The campaign runs UK wide, with SAMH (Scottish Association for Mental Health) and See Me in Scotland, Inspire and Change Your Mind in Northern Ireland and Time to Change Wales.
One in four people will experience a mental health problem in any given year. We want everyone to feel comfortable talking about mental health- whenever they like.
Taking about mental health reduces stigma, helping create supportive communities where we can talk openly about mental health and feel empowered to seek help.
The 2022 campaign theme is: ‘However you do it, have a conversation about mental health’, encouraging everyone to find a way that works for them. Call or text a friend, meet for a walk & talk, create a quiz, share online or find stories to relate to, discuss mental health over lunch or coffee… however you do it, start the conversation.
Time to Talk Day is all about creating supportive communities by having conversations with family, friends, or colleagues about mental health.
This year in County Durham, the Stamp It Out Partnership Hub are working to connect communities and encourage people to take time out to talk about mental health.
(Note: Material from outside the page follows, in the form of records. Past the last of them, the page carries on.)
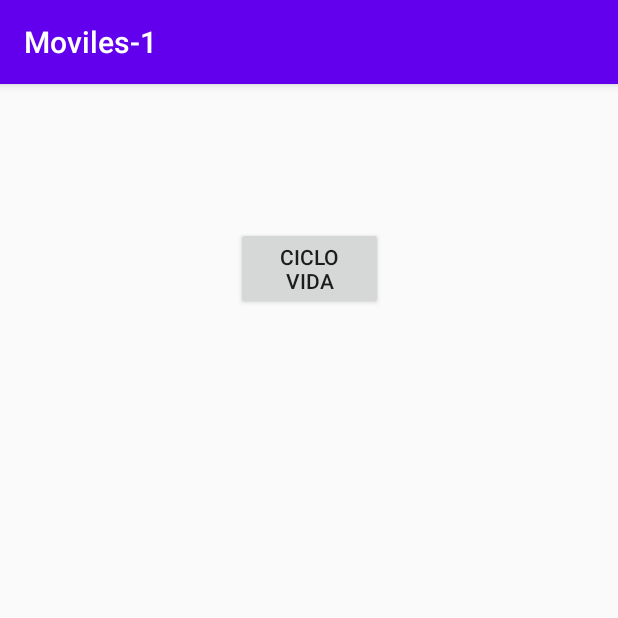
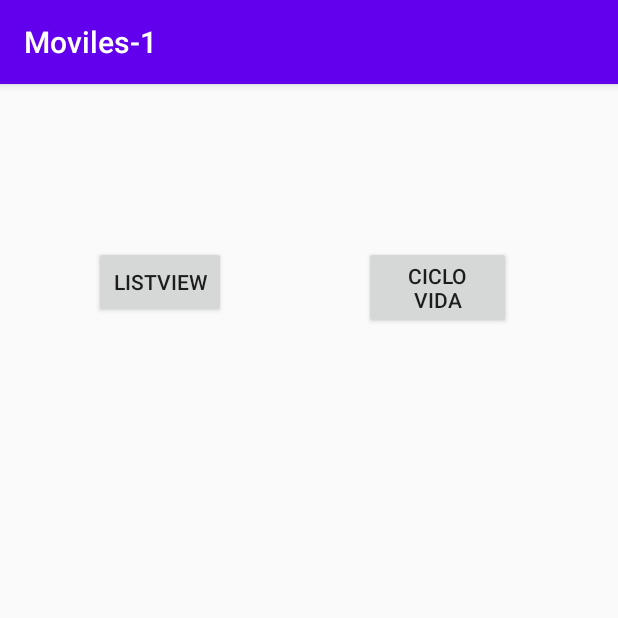
Before and after one commit to 2020-A-Moviles-GR1/mov-reinoso-alvarado-washington-paul, an Android app: the screen it shows after launch (MainActivity), on a phone screen of 412 x 824 dp, the top half of it. Run offline under Robolectric (Android 15) with nearby library versions, the phone set to English and light mode, and no system bars.

Commit message:
listView

```diff
--- a/02-android/app/src/main/AndroidManifest.xml
+++ b/02-android/app/src/main/AndroidManifest.xml
@@ -9,7 +9,8 @@
         android:roundIcon="@mipmap/ic_launcher_round"
         android:supportsRtl="true"
         android:theme="@style/AppTheme">
-        <activity android:name=".CicloVida1"></activity>
+        <activity android:name=".BListViewActivity"></activity>
+        <activity android:name=".CicloVida1" />
         <activity
             android:name=".CicloVida"
             android:label="@string/title_activity_ciclo_vida"
--- a/02-android/app/src/main/java/com/example/moviles_1/CicloVida1.kt
+++ b/02-android/app/src/main/java/com/example/moviles_1/CicloVida1.kt
@@ -14,6 +14,11 @@ class CicloVida1 : AppCompatActivity() {
         super.onCreate(savedInstanceState)
         setContentView(R.layout.activity_ciclo_vida1)
         Log.i("Activity","OnCreate")
+        //obtendremos los valores de la memoria
+        numeroActual=ServicionBDDMemoria.numero
+        if(numeroActual!=0){
+            tv_numero.text=numeroActual.toString()
+        }
         btn_anadir
             .setOnClickListener{
                 sumarUnValor()
@@ -22,6 +27,7 @@ class CicloVida1 : AppCompatActivity() {
 
     fun sumarUnValor(){
         numeroActual=numeroActual+1
+        ServicionBDDMemoria.anadirNumero() //para que tambien se añada un numero en el servicio
         tv_numero.text=numeroActual.toString()
 
     }
--- a/02-android/app/src/main/java/com/example/moviles_1/MainActivity.kt
+++ b/02-android/app/src/main/java/com/example/moviles_1/MainActivity.kt
@@ -19,7 +19,24 @@ class MainActivity : AppCompatActivity() {
                 irCicloVida()
         })
 
+
+        btn_list_view
+            .setOnClickListener({boton->
+                irListView()
+            })
+
+
     }
+
+    fun irListView(){
+        val intentException=Intent(
+            this,
+            BListViewActivity::class.java
+        )
+        //this.startActivity(intentException) metodo dentro de la clase
+        startActivity(intentException)
+    }
+
 
     fun irCicloVida(){
         val intentException=Intent(
@@ -32,6 +49,4 @@ class MainActivity : AppCompatActivity() {
 
 
 
-
-
 }
--- a/02-android/app/src/main/res/layout/activity_main.xml
+++ b/02-android/app/src/main/res/layout/activity_main.xml
@@ -10,11 +10,23 @@
         android:id="@+id/btn_ciclo_vida"
         android:layout_width="98dp"
         android:layout_height="wrap_content"
-        android:layout_marginTop="95dp"
+        android:layout_marginTop="108dp"
         android:text="ciclo Vida"
         android:visibility="visible"
         app:layout_constraintEnd_toEndOf="parent"
+        app:layout_constraintHorizontal_bias="0.773"
         app:layout_constraintStart_toStartOf="parent"
         app:layout_constraintTop_toTopOf="parent"
         tools:visibility="visible" />
+
+    <Button
+        android:id="@+id/btn_list_view"
+        android:layout_width="wrap_content"
+        android:layout_height="wrap_content"
+        android:layout_marginEnd="92dp"
+        android:text="ListView"
+        app:layout_constraintBottom_toBottomOf="@+id/btn_ciclo_vida"
+        app:layout_constraintEnd_toStartOf="@+id/btn_ciclo_vida"
+        app:layout_constraintTop_toTopOf="@+id/btn_ciclo_vida"
+        app:layout_constraintVertical_bias="0.0" />
 </androidx.constraintlayout.widget.ConstraintLayout>
```
Also changed, not shown: 02-android/app/src/main/java/com/example/moviles_1/BListViewActivity.kt (added, +40 -0 lines), 02-android/app/src/main/java/com/example/moviles_1/Entrenador.kt (added, +14 -0 lines), 02-android/app/src/main/java/com/example/moviles_1/ServicionBDDMemoria.kt (added, +14 -0 lines), 02-android/app/src/main/res/layout/activity_b_list_view.xml (added, +17 -0 lines).
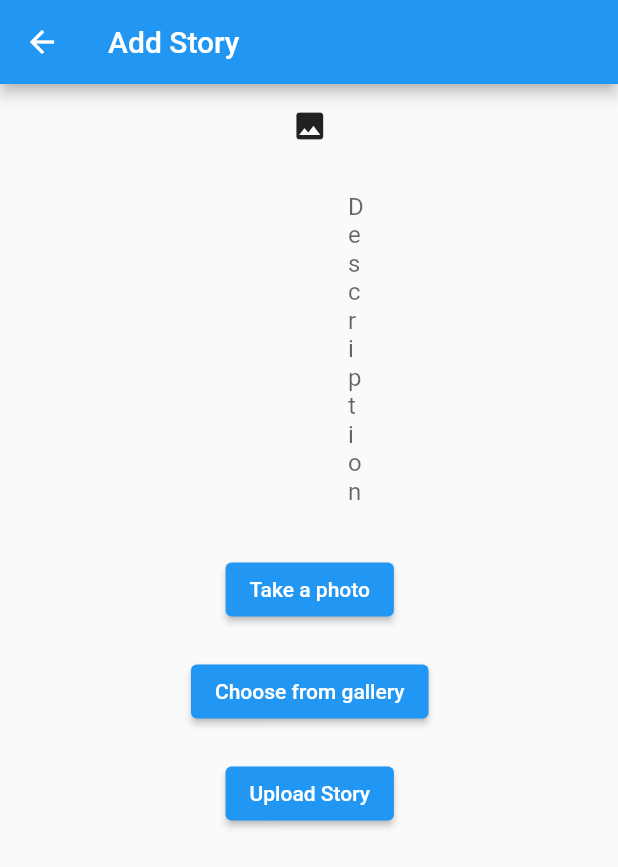
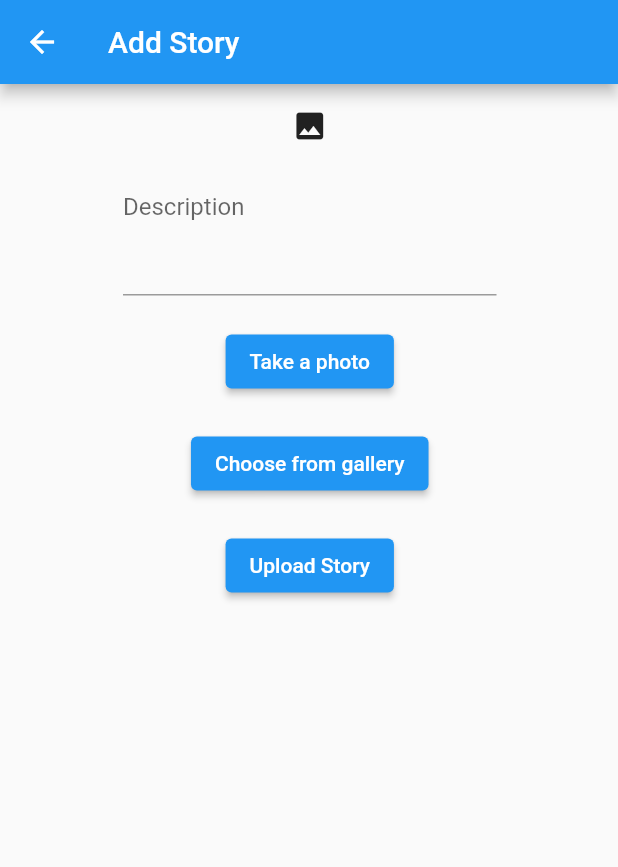
Before and after one commit to krisna31/k31_storyapp_flutter, a Flutter app: the AddStoryScreen screen opened by its route, on a phone screen of 412 x 824 dp. Shown: the top 867 px of the screen. Run offline on Flutter 3.47's test engine with Material 2 defaults, Android fonts, the phone set to English and light mode, and no system bars; our stand-ins replace cached_network_image, flutter_cache_manager, go_router, image_picker, shared_preferences, url_strategy; accounts and stored records are empty; network calls fail.

Commit message:
Update deskripsi_input_add_story.dart

```diff
--- a/lib/atom/deskripsi_input_add_story.dart
+++ b/lib/atom/deskripsi_input_add_story.dart
@@ -8,7 +8,7 @@ class DeskripsiInputAddStory extends StatelessWidget {
   @override
   Widget build(BuildContext context) {
     return Padding(
-      padding: const EdgeInsets.symmetric(horizontal: 200),
+      padding: const EdgeInsets.symmetric(horizontal: 50),
       child: TextFormField(
         keyboardType: TextInputType.multiline,
         maxLines: null,
```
The Stamp It Out Partnership Hub works to promote and protect the health of the public, particularly those living with mental health conditions, in County Durham and the surrounding areas.
This is done by educating the public in all areas relating to mental health conditions to reduce stigma and discrimination towards people who experience mental health problems and to raise awareness of the signs and symptoms of poor mental health.
Stamp It Out believes you don’t have to be a Superhero to start a conversation about mental health, however if you need the help of a Superhero then Anti-Stigma Kid is on hand.
Anti-Stigma Kid (ASK) is a character designed by Peter Swan, an Anti-Stigma Ambassador for the Stamp It Out Partnership Hub.
He said: “I created Anti-Stigma Kid so that a serious message could be conveyed in a visual medium accessible to people of all ages.
“I believe that the colourful graphics can help capture people’s attention and interest and show people that stigma associated with poor mental health can have very real consequences.
“These comics will be distributed at Stamp it Out events and will be left at various community locations including libraries, doctors surgeries and community centres.
“The comic gives the reader ideas about how they can themselves help to challenge stigma and discrimination.”
For more information or to get a copy of Anti-Stigma Kid contact: [email protected]